In the entries below, count the lines holding "space". Reply with the number only.

Content revision data
"""
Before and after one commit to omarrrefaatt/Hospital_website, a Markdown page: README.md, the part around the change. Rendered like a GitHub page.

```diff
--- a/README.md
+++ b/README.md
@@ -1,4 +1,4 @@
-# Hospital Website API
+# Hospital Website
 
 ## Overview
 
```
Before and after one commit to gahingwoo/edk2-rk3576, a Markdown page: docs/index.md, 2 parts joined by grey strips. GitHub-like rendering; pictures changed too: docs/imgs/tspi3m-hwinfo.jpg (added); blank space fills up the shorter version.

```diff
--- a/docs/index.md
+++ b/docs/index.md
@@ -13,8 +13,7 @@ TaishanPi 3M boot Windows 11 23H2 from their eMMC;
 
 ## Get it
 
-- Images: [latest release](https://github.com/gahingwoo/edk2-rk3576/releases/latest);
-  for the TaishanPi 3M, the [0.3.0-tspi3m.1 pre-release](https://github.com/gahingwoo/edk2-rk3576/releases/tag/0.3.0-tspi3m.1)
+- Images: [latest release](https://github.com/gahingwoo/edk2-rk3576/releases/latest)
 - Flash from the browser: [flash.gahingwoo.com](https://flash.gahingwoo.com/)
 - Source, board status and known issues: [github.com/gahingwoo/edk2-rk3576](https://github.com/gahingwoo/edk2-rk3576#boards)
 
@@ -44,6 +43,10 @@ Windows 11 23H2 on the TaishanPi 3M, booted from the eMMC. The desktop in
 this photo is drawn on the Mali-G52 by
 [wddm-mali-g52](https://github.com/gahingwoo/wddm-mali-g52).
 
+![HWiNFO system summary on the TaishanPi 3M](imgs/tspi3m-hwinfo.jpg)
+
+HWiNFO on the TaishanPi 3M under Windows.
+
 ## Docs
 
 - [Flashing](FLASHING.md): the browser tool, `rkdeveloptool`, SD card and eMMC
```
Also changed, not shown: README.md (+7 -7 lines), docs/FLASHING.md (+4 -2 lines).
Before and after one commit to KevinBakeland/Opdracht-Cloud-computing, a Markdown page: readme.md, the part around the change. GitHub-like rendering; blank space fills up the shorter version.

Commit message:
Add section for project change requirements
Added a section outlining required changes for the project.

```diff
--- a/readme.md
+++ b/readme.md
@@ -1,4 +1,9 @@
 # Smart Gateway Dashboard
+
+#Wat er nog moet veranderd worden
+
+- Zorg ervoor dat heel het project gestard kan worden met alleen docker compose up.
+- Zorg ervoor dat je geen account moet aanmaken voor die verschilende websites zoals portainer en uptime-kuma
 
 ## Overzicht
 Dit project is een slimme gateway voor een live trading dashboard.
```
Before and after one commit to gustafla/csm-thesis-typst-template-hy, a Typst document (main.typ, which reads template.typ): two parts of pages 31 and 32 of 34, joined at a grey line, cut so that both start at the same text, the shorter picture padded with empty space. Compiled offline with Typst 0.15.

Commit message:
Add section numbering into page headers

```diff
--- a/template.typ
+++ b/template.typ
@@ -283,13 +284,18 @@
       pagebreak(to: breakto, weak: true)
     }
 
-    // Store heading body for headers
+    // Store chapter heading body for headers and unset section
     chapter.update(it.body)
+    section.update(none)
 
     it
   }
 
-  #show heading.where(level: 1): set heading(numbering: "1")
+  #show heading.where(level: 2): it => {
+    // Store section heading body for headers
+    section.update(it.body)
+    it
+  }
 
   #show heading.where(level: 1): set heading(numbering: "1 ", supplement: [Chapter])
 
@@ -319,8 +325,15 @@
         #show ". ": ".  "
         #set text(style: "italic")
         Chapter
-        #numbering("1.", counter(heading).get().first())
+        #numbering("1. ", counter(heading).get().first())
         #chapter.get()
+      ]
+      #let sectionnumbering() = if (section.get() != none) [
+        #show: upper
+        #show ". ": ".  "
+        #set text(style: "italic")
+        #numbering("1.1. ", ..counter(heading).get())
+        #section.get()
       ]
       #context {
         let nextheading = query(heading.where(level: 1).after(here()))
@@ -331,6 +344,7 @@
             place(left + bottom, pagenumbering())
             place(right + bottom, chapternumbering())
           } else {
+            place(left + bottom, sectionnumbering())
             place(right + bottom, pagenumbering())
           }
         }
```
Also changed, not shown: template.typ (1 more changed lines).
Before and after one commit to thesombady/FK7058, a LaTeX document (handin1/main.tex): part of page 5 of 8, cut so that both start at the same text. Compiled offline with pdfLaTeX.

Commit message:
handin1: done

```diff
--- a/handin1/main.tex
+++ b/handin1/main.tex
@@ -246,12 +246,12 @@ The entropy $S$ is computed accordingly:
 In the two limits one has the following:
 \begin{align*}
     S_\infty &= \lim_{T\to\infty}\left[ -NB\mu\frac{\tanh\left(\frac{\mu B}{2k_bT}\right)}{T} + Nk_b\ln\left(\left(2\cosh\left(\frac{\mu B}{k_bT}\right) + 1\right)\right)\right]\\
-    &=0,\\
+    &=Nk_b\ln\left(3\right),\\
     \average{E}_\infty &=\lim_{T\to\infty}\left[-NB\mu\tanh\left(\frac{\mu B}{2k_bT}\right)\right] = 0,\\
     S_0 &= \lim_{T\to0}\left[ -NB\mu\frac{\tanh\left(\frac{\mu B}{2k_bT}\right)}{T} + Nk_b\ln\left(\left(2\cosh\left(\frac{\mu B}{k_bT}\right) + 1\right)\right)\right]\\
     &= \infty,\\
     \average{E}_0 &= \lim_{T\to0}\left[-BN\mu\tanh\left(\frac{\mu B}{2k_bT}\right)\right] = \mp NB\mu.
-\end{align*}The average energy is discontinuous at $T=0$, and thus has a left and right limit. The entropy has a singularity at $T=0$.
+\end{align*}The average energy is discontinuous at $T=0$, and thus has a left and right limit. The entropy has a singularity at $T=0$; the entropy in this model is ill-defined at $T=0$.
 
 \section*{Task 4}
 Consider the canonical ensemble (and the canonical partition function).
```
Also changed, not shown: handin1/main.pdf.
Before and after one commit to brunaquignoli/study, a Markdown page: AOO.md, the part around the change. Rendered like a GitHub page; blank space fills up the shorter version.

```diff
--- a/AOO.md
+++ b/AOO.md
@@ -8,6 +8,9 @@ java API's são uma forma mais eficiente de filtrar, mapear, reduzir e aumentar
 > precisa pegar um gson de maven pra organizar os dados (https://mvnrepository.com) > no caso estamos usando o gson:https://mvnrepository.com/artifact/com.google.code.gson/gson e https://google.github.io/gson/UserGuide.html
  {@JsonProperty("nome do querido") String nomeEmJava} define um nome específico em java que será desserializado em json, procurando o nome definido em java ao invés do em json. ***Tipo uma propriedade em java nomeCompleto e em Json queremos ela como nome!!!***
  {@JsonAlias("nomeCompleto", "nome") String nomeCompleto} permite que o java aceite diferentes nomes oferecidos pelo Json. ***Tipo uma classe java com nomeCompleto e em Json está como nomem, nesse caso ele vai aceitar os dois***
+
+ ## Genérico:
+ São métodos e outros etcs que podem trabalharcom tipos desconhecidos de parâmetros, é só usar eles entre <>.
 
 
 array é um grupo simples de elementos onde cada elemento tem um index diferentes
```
"""
(ANSWER BELOW):
4